During these days, many conferences were organised and booths were presented by organisations which cared about the environment. The objective was to discover alternatives and new lifestyles in favor of the environment, for our Fenu. Our organization was set up in the « Marine environment » quarters. On the first day, Amélie, our intern in communication and education, along with our volunteers Brigitte and Vanina, animated the booth on the first day, and Alice animated the stand on the second day. The visitors learnt about our organisation and our commitment. Pedagogical workshops were proposed to the young ones (and also to older ones), to spend a good family moment.
On Tuesday the 7th of March, Amélie, our intern in animation and communication, and Tom, our volunteer, participated to a big day for the finalists of an ecoquizz organized by Fedescol and a non profit organisation called Colibris Tahiti. This quizz, intended to schools that were engaged in a procedure of labelling for eco responsible schools, allowed all students from 1st and 2nd grade to compete online and to measure their knowledge about sustainable development.
This festive and recreative day at the Motu Ovini awarded the students from every schools that had obtained the best results, and also the schools that had been the most implicated, and all the participating schools.
All in all, 290 kids and 36 schools from entire French Polynesia where present at the event. Our team was mobilized to exchange with kids about our actions and our aims. Two workshops (game boards) were animated by our team and allowed the students to learn more about the marine environment.

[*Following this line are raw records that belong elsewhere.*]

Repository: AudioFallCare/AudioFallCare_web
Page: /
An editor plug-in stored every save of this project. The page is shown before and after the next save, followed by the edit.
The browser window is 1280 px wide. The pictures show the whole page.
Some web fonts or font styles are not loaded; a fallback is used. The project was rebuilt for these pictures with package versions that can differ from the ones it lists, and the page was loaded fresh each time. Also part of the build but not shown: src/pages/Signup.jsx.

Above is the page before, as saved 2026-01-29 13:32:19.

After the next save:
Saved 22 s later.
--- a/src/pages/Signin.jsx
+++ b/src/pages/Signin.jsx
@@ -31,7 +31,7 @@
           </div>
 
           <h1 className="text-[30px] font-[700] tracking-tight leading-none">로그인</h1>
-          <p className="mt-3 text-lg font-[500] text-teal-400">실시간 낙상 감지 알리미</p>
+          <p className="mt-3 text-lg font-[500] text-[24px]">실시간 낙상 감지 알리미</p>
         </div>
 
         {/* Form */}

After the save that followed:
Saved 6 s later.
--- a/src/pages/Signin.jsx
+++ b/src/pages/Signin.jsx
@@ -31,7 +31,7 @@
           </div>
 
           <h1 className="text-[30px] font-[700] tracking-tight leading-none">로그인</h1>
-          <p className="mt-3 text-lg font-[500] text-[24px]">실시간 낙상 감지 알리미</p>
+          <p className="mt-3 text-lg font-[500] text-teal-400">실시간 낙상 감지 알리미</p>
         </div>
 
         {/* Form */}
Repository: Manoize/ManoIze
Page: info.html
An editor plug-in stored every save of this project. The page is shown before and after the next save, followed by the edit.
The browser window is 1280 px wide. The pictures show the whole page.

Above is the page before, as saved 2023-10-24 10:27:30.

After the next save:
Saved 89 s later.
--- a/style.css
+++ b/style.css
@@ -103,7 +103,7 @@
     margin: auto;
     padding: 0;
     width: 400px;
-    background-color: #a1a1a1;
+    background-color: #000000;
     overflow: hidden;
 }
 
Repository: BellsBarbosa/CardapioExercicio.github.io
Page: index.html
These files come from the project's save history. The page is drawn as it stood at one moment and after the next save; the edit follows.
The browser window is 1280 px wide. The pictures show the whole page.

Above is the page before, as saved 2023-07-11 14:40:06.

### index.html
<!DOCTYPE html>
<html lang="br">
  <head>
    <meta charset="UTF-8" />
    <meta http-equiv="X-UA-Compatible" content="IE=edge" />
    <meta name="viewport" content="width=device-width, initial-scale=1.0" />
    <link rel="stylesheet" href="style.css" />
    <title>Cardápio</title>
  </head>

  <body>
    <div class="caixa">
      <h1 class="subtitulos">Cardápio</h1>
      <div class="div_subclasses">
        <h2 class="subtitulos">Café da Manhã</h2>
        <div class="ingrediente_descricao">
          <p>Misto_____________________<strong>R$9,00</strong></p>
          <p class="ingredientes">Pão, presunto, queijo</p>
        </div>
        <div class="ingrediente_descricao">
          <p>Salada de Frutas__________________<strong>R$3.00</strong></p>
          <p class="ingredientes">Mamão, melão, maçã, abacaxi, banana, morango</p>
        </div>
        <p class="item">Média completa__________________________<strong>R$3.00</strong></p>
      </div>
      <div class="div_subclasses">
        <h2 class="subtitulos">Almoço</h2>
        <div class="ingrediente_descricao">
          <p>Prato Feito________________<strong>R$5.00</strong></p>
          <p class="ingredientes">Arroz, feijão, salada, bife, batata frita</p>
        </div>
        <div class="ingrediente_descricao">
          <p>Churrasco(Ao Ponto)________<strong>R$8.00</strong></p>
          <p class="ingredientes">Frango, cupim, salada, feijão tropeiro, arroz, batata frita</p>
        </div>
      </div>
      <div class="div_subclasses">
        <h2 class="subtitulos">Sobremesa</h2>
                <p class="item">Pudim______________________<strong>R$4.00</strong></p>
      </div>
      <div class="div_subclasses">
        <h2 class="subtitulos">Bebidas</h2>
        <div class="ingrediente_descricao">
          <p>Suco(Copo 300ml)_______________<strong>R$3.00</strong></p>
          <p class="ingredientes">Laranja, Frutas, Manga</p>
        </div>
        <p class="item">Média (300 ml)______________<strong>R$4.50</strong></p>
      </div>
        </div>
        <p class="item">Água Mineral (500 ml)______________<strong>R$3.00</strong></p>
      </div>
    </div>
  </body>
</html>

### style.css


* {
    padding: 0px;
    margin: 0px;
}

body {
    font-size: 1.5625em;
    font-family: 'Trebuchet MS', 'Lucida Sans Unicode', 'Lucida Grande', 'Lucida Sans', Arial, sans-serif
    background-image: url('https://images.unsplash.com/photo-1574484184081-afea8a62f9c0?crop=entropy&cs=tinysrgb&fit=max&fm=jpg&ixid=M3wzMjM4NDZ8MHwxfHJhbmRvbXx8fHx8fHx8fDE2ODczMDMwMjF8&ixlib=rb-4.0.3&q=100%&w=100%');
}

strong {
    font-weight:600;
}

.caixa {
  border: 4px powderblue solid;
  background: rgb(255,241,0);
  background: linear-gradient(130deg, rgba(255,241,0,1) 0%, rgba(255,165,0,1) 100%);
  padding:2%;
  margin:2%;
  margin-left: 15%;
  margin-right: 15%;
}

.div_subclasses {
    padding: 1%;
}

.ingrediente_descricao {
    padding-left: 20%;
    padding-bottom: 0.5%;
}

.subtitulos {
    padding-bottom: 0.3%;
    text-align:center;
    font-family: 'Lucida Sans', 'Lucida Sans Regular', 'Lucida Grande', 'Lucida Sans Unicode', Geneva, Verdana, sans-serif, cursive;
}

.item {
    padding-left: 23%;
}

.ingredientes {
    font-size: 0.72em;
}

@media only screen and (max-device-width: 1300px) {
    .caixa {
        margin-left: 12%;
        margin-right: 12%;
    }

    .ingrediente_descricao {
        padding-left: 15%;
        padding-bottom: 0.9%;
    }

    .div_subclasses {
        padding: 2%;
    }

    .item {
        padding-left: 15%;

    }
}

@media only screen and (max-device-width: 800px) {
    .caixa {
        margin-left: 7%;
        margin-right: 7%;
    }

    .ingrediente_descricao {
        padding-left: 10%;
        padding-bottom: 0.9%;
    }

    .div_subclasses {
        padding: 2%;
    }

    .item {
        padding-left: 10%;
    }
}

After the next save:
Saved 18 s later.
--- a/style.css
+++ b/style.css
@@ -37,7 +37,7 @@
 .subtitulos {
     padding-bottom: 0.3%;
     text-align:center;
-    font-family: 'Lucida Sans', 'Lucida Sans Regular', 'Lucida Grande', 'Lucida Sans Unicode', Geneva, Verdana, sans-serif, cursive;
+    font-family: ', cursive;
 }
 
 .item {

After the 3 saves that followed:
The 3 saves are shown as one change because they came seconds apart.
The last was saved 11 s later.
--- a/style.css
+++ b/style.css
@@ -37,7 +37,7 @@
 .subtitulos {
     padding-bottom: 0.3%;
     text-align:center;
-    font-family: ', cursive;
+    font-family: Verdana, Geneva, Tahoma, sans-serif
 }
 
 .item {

Today in French Polynesia, 51 schools have been engaged in the Eco-school movement !